Chōbunsai Eishi was a Japanese painter and ukiyo-e artist. Often he is called a rival to Utamaro. But in contrast to Utamaro, Hosoda Eishi’s life was easier. He was born into a high-ranking samurai family, and with the rigid Japanese class system he never had to worry how to earn his livelihood with his art
Hosoda Eishi was born in 1756 into a high ranking samurai family. During the Edo period Japan had a rigid class system introduced by Toyotomi Hideyoshi (1537-1598). Until the Hideyoshi ‘reforms’, the samurai warriors cultivated their own land. Only during war times, the samurai left their land to serve their lord as a warrior.
Hideyoshi changed this by creating the samurai class. From then on the samurai had to live in castles, permanently ready to fight in battles. To assure the samurai’s livelihood, the class of farmers were obliged to annual rice contributions.

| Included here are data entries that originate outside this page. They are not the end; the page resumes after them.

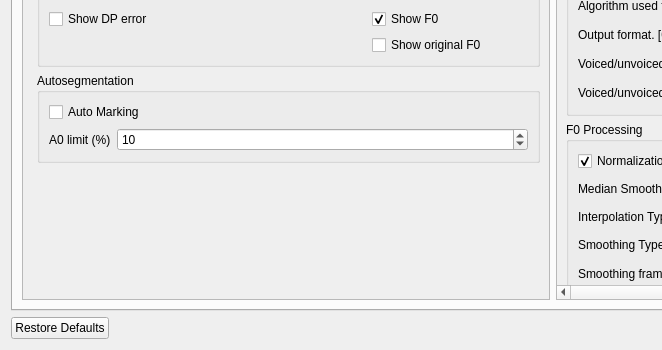
The window that settingsdialog.ui (zhitko/inton-trainer) describes before a commit, drawn with Qt 5; both pictures show x 0 to 662 and y 304 to 654 of the 1106 by 654 pixel window.
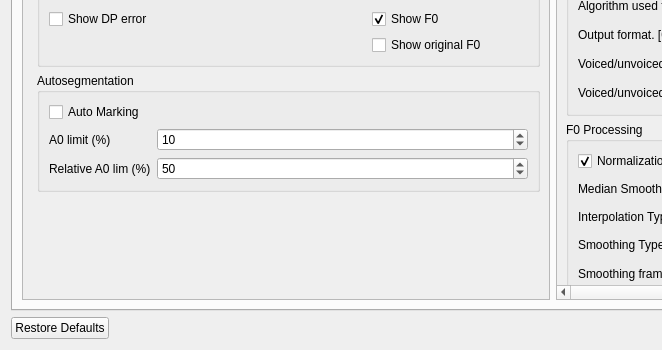
The same window after the commit. The open tabs and pages were chosen to show the change. Icons and pictures are not drawn.

Commit message: Add relative limit for autosegmentation

```diff
--- a/settingsdialog.ui
+++ b/settingsdialog.ui
@@ -525,6 +525,26 @@
                   </property>
                  </widget>
                 </item>
+                <item row="2" column="0">
+                 <widget class="QLabel" name="label_26">
+                  <property name="text">
+                   <string>Relative A0 lim (%)</string>
+                  </property>
+                 </widget>
+                </item>
+                <item row="2" column="1">
+                 <widget class="QSpinBox" name="relativeLimit">
+                  <property name="minimum">
+                   <number>1</number>
+                  </property>
+                  <property name="maximum">
+                   <number>100</number>
+                  </property>
+                  <property name="value">
+                   <number>50</number>
+                  </property>
+                 </widget>
+                </item>
                </layout>
               </widget>
              </item>
```
The commit also changes 6 other files.
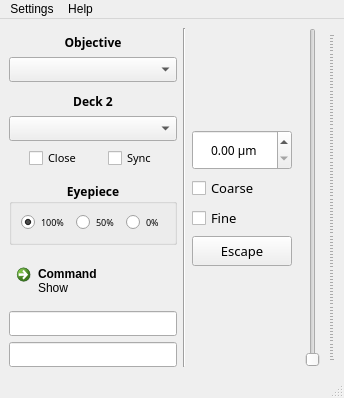
Above: gui/mainwindow.ui from ZhengyiZ/IX83-GUI-Qt before the change. Below: the same form after it.
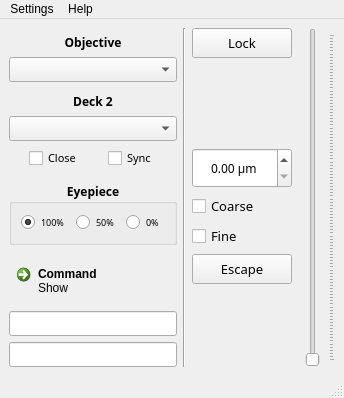
That is the form after the change.

Patch:
```diff
--- a/gui/mainwindow.ui
+++ b/gui/mainwindow.ui
@@ -428,6 +428,28 @@
      <layout class="QHBoxLayout" name="horizontalLayout_6">
       <item>
        <layout class="QVBoxLayout" name="verticalLayout_2">
+        <item>
+         <widget class="QPushButton" name="lockBtn">
+          <property name="minimumSize">
+           <size>
+            <width>0</width>
+            <height>30</height>
+           </size>
+          </property>
+          <property name="font">
+           <font>
+            <family>微软雅黑</family>
+            <pointsize>10</pointsize>
+           </font>
+          </property>
+          <property name="text">
+           <string>Lock</string>
+          </property>
+          <property name="checkable">
+           <bool>true</bool>
+          </property>
+         </widget>
+        </item>
         <item>
          <spacer name="verticalSpacer_12">
           <property name="orientation">
```
Left out of the diff: 20 changed lines with no effect on the pictures.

The rice contribution that a samurai received depended on his rank.